fbpx

One of my 9-year-old twins is an early riser. Paul is up the minute the sun pulses over the mountain. Grace, on the other hand, likes to sleep until the last possible moment. It takes some doing to wake her up. But you wouldn’t know she’s a groggy-head in the morning by looking at her. She’s drenched in the beauty of childhood, dewy-eyed and radiant. (Maybe it’s all that beauty sleep she’s getting!) So you wouldn’t think that she might need the five Tibetan rites, the five yoga movements that some have called the fountain of youth.

This morning, she asks me, “Mom, what are those exercises that help you wake up?” Earlier this year, I scheduled one-on-one time with Grace for the very purpose of showing her a morning routine that blended in a mindfulness practice. I had found that too many mornings we were rushing out the door in a multitasking frenzy. We weren’t always dignified about this. We weren’t always kind to each other. But we did get to school on time.

I wanted to show Grace a better way. It’s important to me to start my day with a form of mindfulness practice – meditation, yoga, journaling or writing practice. It was time to teach her what I knew. The benefit, of course, was that I was going to gain someone to practice with.

That morning I showed her the five Tibetan rites from yoga. Today, she asked me to do the routine with her. So there we were, spinning clockwise, together, two fall leaves whirling in the breeze. Paul came in and joined us for the second Tibetan rite, which builds abdominal strength, or as he put it, “six packs.”

The five Tibetan rites build serenity into your day, and it is said that practicing them for 15 minutes every day adds longevity to your life. The exercises build flexibility, and they ground you. They improve eyesight and activate the metabolism. You may do them simply as exercise or as preparation for a meditation session.

Each rite is repeated 21 times.

FIRST TIBETAN RITE | Clockwise whirling

Stand with your feet hip distance apart, feet firmly grounded with toes spread and weight distributed through all four corners of your feet. Raise your arms out from your sides, shoulder height. Fix your gaze on a central point. Whirl clockwise 21 times, returning your gaze to the central point each time you pass through.

SECOND TIBETAN RITE | Leg raises

Lie on the floor or your mat on your back. Fully extend legs, with feet flexed. Fully extend arms, placing palms on the floor. Inhale as you raise your legs vertically until they are perpendicular to the floor, raising your head at the same time. Keep legs straight. As you exhale, lower your legs and head, keeping your legs straight and feet flexed.

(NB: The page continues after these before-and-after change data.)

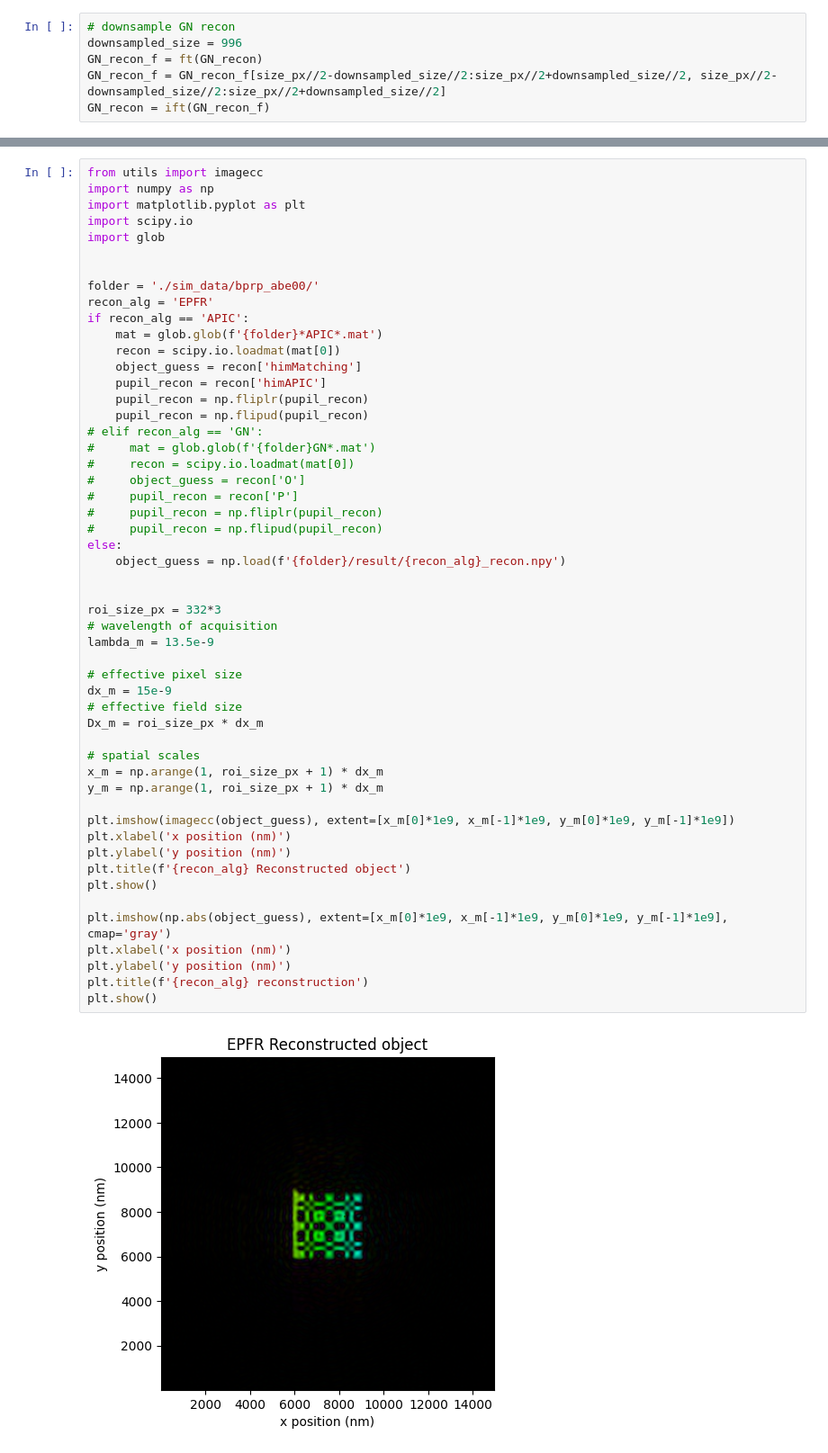
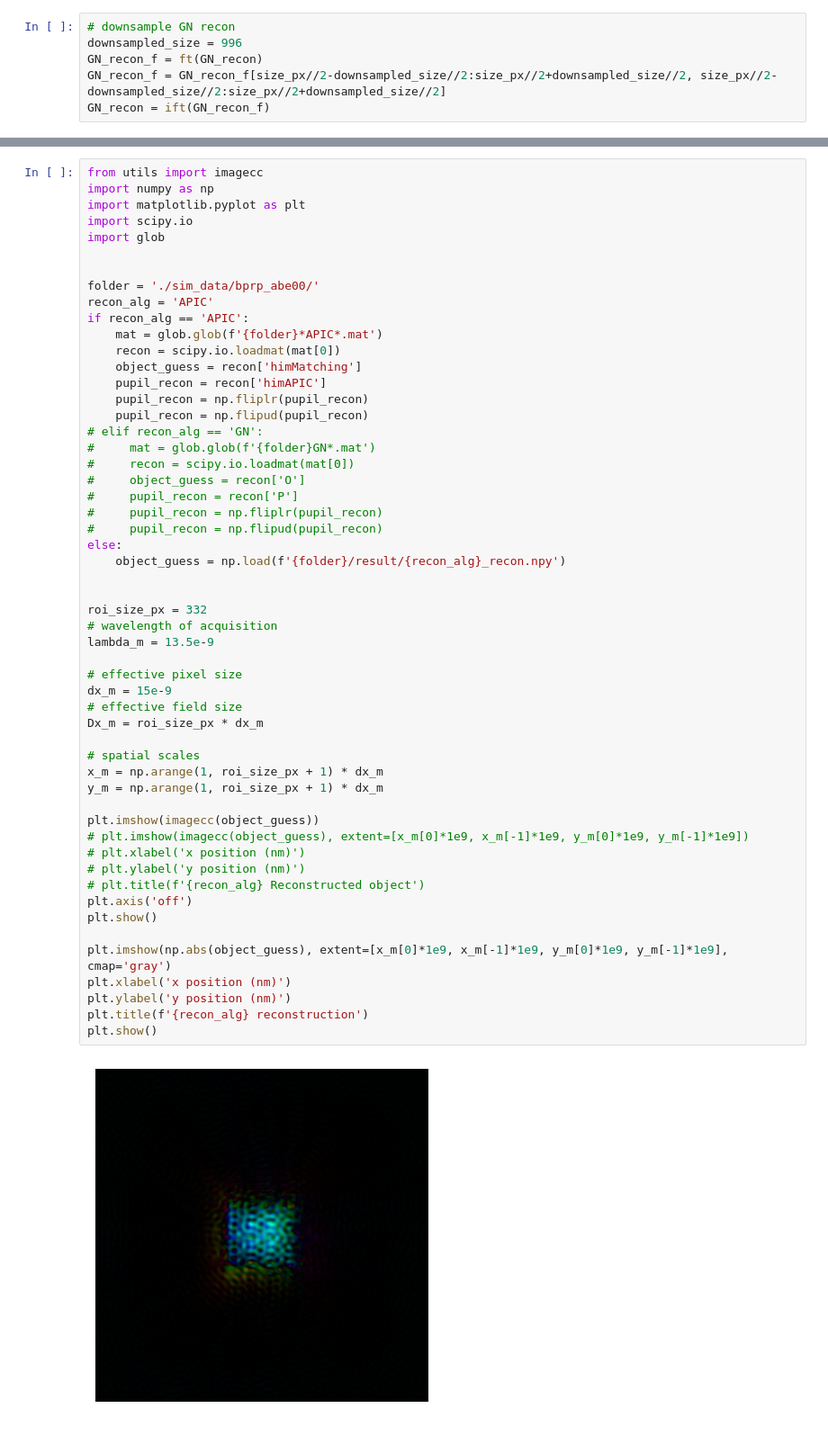
Before and after one commit to ArianaGu/EUV_FPM, a Jupyter notebook: plot.ipynb, the cells around one changed output, grey strips where cells are left out. Shown at 90% size. Saved outputs shown, nothing was run; the diff lists cells and outputs as text.

```diff
--- a/plot.ipynb
+++ b/plot.ipynb
@@ -173,7 +188,7 @@ import glob
 
 
 folder = './sim_data/bprp_abe00/'
-recon_alg = 'EPFR'
+recon_alg = 'APIC'
 if recon_alg == 'APIC':
     mat = glob.glob(f'{folder}*APIC*.mat')
     recon = scipy.io.loadmat(mat[0])
@@ -185,36 +200,38 @@ if recon_alg == 'APIC':
 #     mat = glob.glob(f'{folder}GN*.mat')
 #     recon = scipy.io.loadmat(mat[0])
 #     object_guess = recon['O']
 #     pupil_recon = recon['P']
 #     pupil_recon = np.fliplr(pupil_recon)
 #     pupil_recon = np.flipud(pupil_recon)
 else:
     object_guess = np.load(f'{folder}/result/{recon_alg}_recon.npy')
 
 
-roi_size_px = 332*3
+roi_size_px = 332
 # wavelength of acquisition
 lambda_m = 13.5e-9
 
 # effective pixel size
 dx_m = 15e-9
 # effective field size
 Dx_m = roi_size_px * dx_m
 
 # spatial scales
 x_m = np.arange(1, roi_size_px + 1) * dx_m
 y_m = np.arange(1, roi_size_px + 1) * dx_m
 
-plt.imshow(imagecc(object_guess), extent=[x_m[0]*1e9, x_m[-1]*1e9, y_m[0]*1e9, y_m[-1]*1e9])
-plt.xlabel('x position (nm)')
-plt.ylabel('y position (nm)')
-plt.title(f'{recon_alg} Reconstructed object')
+plt.imshow(imagecc(object_guess))
+# plt.imshow(imagecc(object_guess), extent=[x_m[0]*1e9, x_m[-1]*1e9, y_m[0]*1e9, y_m[-1]*1e9])
+# plt.xlabel('x position (nm)')
+# plt.ylabel('y position (nm)')
+# plt.title(f'{recon_alg} Reconstructed object')
+plt.axis('off')
 plt.show()
 
 plt.imshow(np.abs(object_guess), extent=[x_m[0]*1e9, x_m[-1]*1e9, y_m[0]*1e9, y_m[-1]*1e9], cmap='gray')
 plt.xlabel('x position (nm)')
 plt.ylabel('y position (nm)')
 plt.title(f'{recon_alg} reconstruction')
 plt.show()
 # %% [output]
-[figure, old version]
+[figure, new version]
```
Also changed, not shown: parts of 30 cells of this notebook, 10 other files.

THIRD TIBETAN RITE | Camel

Kneel on your mat with knees hip-width apart. Tuck your tailbone in, and square your hips. Curl your toes under. You may place your palms on the backs of your thighs, your shins or your ankles, depending on what’s comfortable. Inhale, arching backward. Exhale, bringing your chin to your chest.

FOURTH TIBETAN RITE | Reverse table

Sit on floor with legs stretched out, feet flexed. Sit up tall, tummy tucked and shoulders down. Place hands, palm down, on the floor next to your hips. Tuck your chin. As you inhale, raise your torso so that you make a flat tabletop. Your knees are bent, and your arms remain straight. Tense every muscle in your body. Exhale, lowering yourself to the floor. Tuck your chin to your chest.

FIFTH TIBETAN RITE | Down-faced dog, Up-faced dog

Take a good down-faced dog pose. Start on your knees. Place your hands on your mat with fingers spread, rooting the ball mound of your fingers into your mat (especially your forefinger ball mound). As you inhale, push back, arching your back and lifting your hips in the air. Let your heart melt. Stretch your spine. As you exhale, swing your torso forward, arching your back slightly. Move back and forth rhythmically with your breath 21 times.

As you can see, this is an all-around workout for the body, strengthening all muscle groups and enhancing flexibility of the spine. The chin tuck of the camel and reverse table activates the thyroid. This is why these rites are now Grace’s wake-up exercises. And mine, too.

As for Paul, we’re still working on Mr. Six Pack. He still defines a wake-up exercise as throwing the puppy on Grace’s head.

Last 5 posts in Mindful Writing

For the Written - Join the Story Catalyst mailing list

Come out of the lonely village of the UnWritten and Live the Life Written. Stay up to date on the events, webinars, practical toolkits and writing inspirations at The Story Catalyst.

You have Successfully Subscribed!

Pin It on Pinterest

Share This